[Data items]
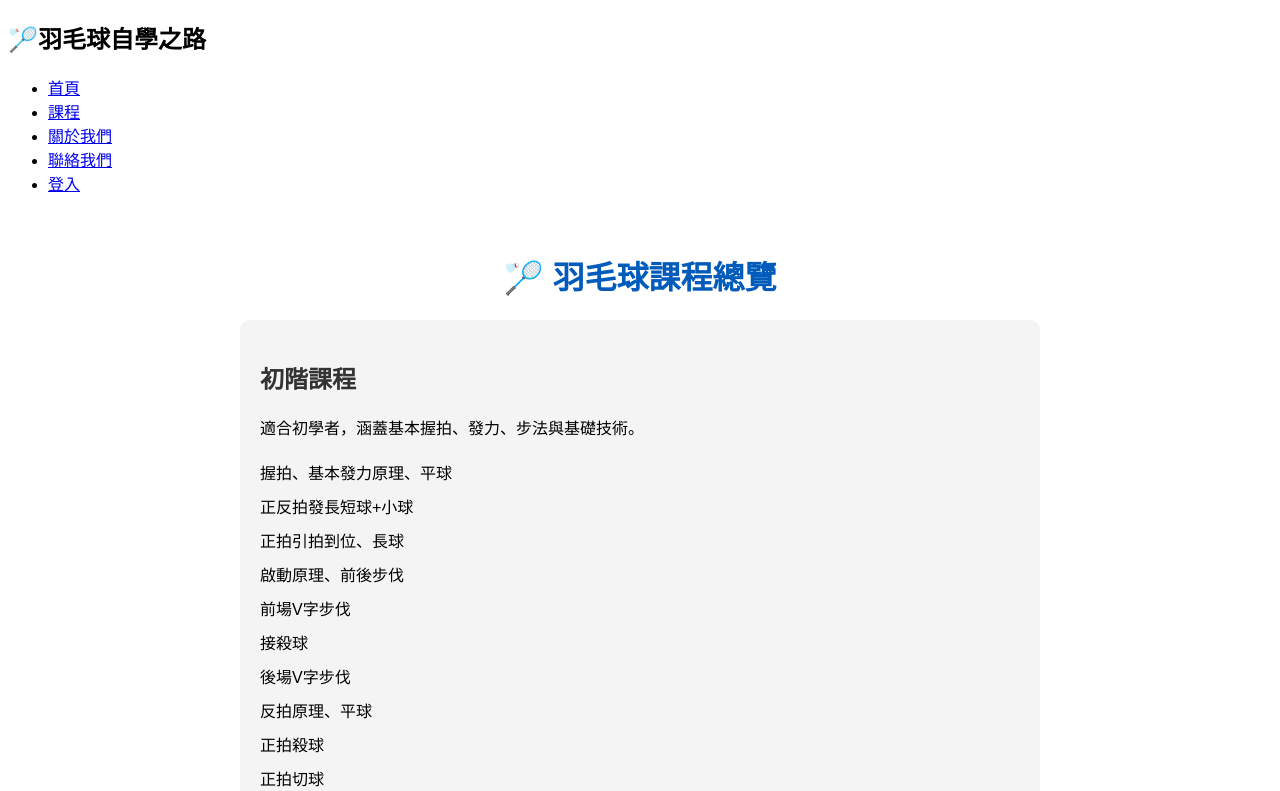
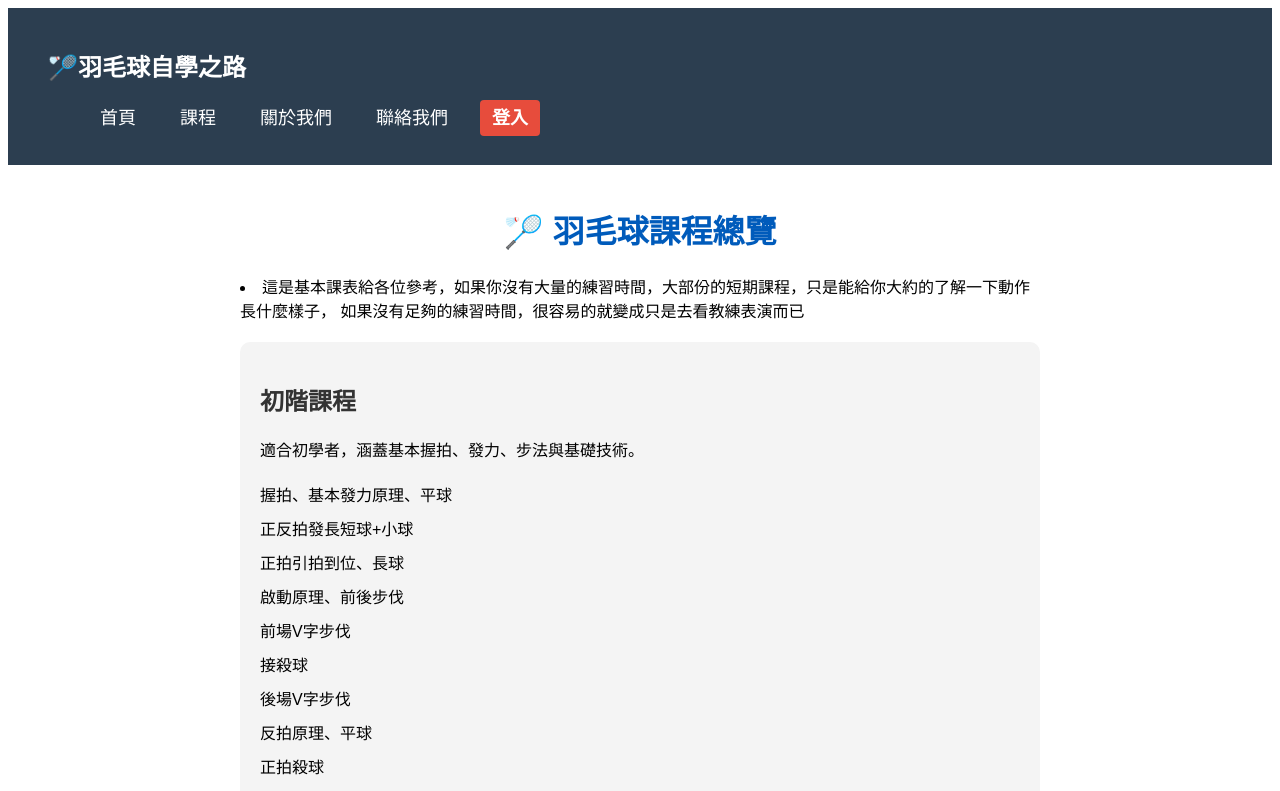
Before and after one commit to dannyangler/vitebadminton, a Vue app: page /courses in a window 1280 px wide. Shown: the top 791 px of the page. Built offline with nearby package versions, Linux system fonts and the light colour scheme.

Commit message:
Main page selection icon update

```diff
--- a/src/App.vue
+++ b/src/App.vue
@@ -20,3 +20,60 @@
     </footer>
   </div>
 </template>
+
+<script>
+export default {
+  name: 'Header'
+};
+</script>
+
+<style scoped>
+/* Your CSS styles go here */
+.header {
+  background-color: #2c3e50;
+  color: #fff;
+  padding: 20px 40px;
+  display: flex;
+  justify-content: space-between;
+  align-items: center;
+}
+
+.logo {
+  font-size: 24px;
+  font-weight: bold;
+}
+
+.nav-links {
+  list-style-type: none;
+  display: flex;
+  gap: 20px;
+}
+
+.nav-links li {
+  font-size: 18px;
+}
+
+.nav-links a {
+  text-decoration: none;
+  color: #fff;
+  padding: 8px 12px;
+  border-radius: 4px;
+  transition: background-color 0.3s ease;
+}
+
+.nav-links a:hover {
+  background-color: #3498db;
+}
+
+.cta-btn {
+  background-color: #e74c3c;
+  padding: 10px 20px;
+  font-weight: bold;
+  border-radius: 4px;
+  transition: background-color 0.3s ease;
+}
+
+.cta-btn:hover {
+  background-color: #c0392b;
+}
+</style>
--- a/src/views/Courses.vue
+++ b/src/views/Courses.vue
@@ -1,7 +1,8 @@
 <template>
     <div class="container">
       <h1 class="title">🏸 羽毛球課程總覽</h1>
-
+      <li>這是基本課表給各位參考，如果你沒有大量的練習時間，大部份的短期課程，只是能給你大約的了解一下動作長什麼樣子，
+        如果沒有足夠的練習時間，很容易的就變成只是去看教練表演而已</li>
       <section class="course-section">
         <h2>初階課程</h2>
         <p>適合初學者，涵蓋基本握拍、發力、步法與基礎技術。</p>
```
Also changed, not shown: 1 other file (tests, documents, lock files or other folders).
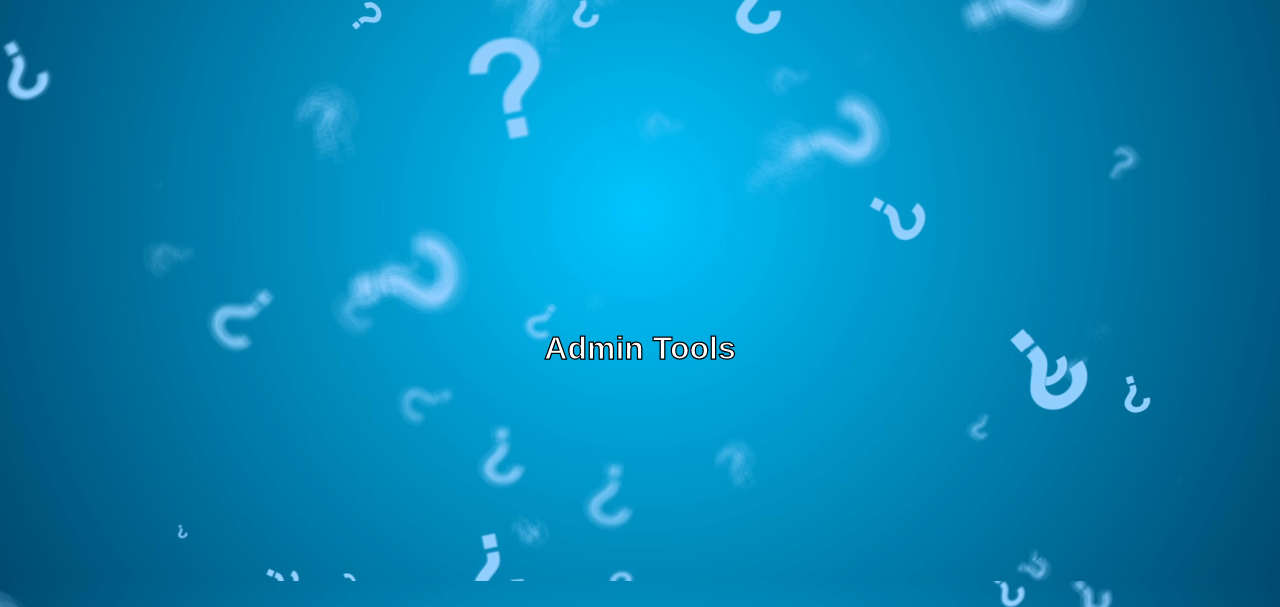
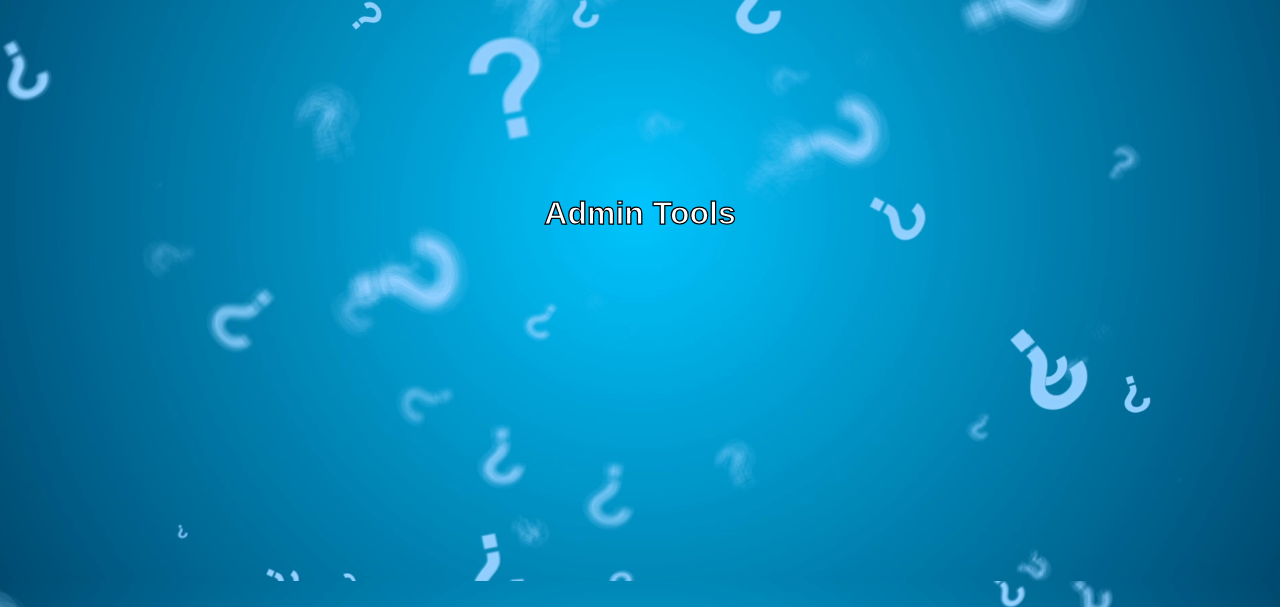
Before and after one commit to milesHerrick/quiz-project, a PHP site: page /admin.html in a window 1280 px wide. Shown: the part 155-762 px from the top of the page. Run offline with PHP 8.4, Linux system fonts and the light colour scheme.

Commit message:
Fixed the errors of Ben's ways

```diff
--- a/admin.css
+++ b/admin.css
@@ -12,7 +12,7 @@
 
 }
 .box{
-    height:90vh;
+    height: 90vh;
     font-family: Arial, Helvetica, sans-serif;
 	display: flex;
 	align-items: center;
@@ -21,9 +21,9 @@
 }
 
 h1 {
-    margin-bottom: 50px;
+    margin-bottom: 0;
     -webkit-text-stroke: 1.25px black;
-    margin-top: 10em;
+    margin-top: 0;
 }
 
 .navleft{
--- a/home.html
+++ b/home.html
@@ -14,12 +14,14 @@
             <li><a href="home.html">Home</a></li>
             <li><a href="join.html">Join</a></li>
             <li><a href="create.html">Create</a></li>
+			<li><a href="admin.html">Admin</a></li>
         </ul>
         <ul class="navright">
             <li><a href="SignUp.html">Sign Up</a></li>
             <li><a href="Login.html">Log In</a></li>
         </ul>
     </div>
+	<div id="flexbox">
 		<div id ="container">
 			<div id="homeCard">
 				<div id="homeCardText">
@@ -39,7 +41,7 @@
 					</form>
 				</div>
 			</div>
-
+		</div>
 	</div>
 </body>
 </html>
```
Lines whose indentation alone changed are shown as unchanged.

-- Instructions to follow --
Copy out all the entries precisely. No images.

-- Output of the task --
Before and after one commit to dannyangler/vitebadminton, a Vue app: page /courses in a window 1280 px wide. Shown: the top 791 px of the page. Built offline with nearby package versions, Linux system fonts and the light colour scheme.

Commit message:
Main page selection icon update

```diff
--- a/src/App.vue
+++ b/src/App.vue
@@ -20,3 +20,60 @@
     </footer>
   </div>
 </template>
+
+<script>
+export default {
+  name: 'Header'
+};
+</script>
+
+<style scoped>
+/* Your CSS styles go here */
+.header {
+  background-color: #2c3e50;
+  color: #fff;
+  padding: 20px 40px;
+  display: flex;
+  justify-content: space-between;
+  align-items: center;
+}
+
+.logo {
+  font-size: 24px;
+  font-weight: bold;
+}
+
+.nav-links {
+  list-style-type: none;
+  display: flex;
+  gap: 20px;
+}
+
+.nav-links li {
+  font-size: 18px;
+}
+
+.nav-links a {
+  text-decoration: none;
+  color: #fff;
+  padding: 8px 12px;
+  border-radius: 4px;
+  transition: background-color 0.3s ease;
+}
+
+.nav-links a:hover {
+  background-color: #3498db;
+}
+
+.cta-btn {
+  background-color: #e74c3c;
+  padding: 10px 20px;
+  font-weight: bold;
+  border-radius: 4px;
+  transition: background-color 0.3s ease;
+}
+
+.cta-btn:hover {
+  background-color: #c0392b;
+}
+</style>
--- a/src/views/Courses.vue
+++ b/src/views/Courses.vue
@@ -1,7 +1,8 @@
 <template>
     <div class="container">
       <h1 class="title">🏸 羽毛球課程總覽</h1>
-
+      <li>這是基本課表給各位參考，如果你沒有大量的練習時間，大部份的短期課程，只是能給你大約的了解一下動作長什麼樣子，
+        如果沒有足夠的練習時間，很容易的就變成只是去看教練表演而已</li>
       <section class="course-section">
         <h2>初階課程</h2>
         <p>適合初學者，涵蓋基本握拍、發力、步法與基礎技術。</p>
```
Also changed, not shown: 1 other file (tests, documents, lock files or other folders).
Before and after one commit to milesHerrick/quiz-project, a PHP site: page /admin.html in a window 1280 px wide. Shown: the part 155-762 px from the top of the page. Run offline with PHP 8.4, Linux system fonts and the light colour scheme.

Commit message:
Fixed the errors of Ben's ways

```diff
--- a/admin.css
+++ b/admin.css
@@ -12,7 +12,7 @@
 
 }
 .box{
-    height:90vh;
+    height: 90vh;
     font-family: Arial, Helvetica, sans-serif;
 	display: flex;
 	align-items: center;
@@ -21,9 +21,9 @@
 }
 
 h1 {
-    margin-bottom: 50px;
+    margin-bottom: 0;
     -webkit-text-stroke: 1.25px black;
-    margin-top: 10em;
+    margin-top: 0;
 }
 
 .navleft{
--- a/home.html
+++ b/home.html
@@ -14,12 +14,14 @@
             <li><a href="home.html">Home</a></li>
             <li><a href="join.html">Join</a></li>
             <li><a href="create.html">Create</a></li>
+			<li><a href="admin.html">Admin</a></li>
         </ul>
         <ul class="navright">
             <li><a href="SignUp.html">Sign Up</a></li>
             <li><a href="Login.html">Log In</a></li>
         </ul>
     </div>
+	<div id="flexbox">
 		<div id ="container">
 			<div id="homeCard">
 				<div id="homeCardText">
@@ -39,7 +41,7 @@
 					</form>
 				</div>
 			</div>
-
+		</div>
 	</div>
 </body>
 </html>
```
Lines whose indentation alone changed are shown as unchanged.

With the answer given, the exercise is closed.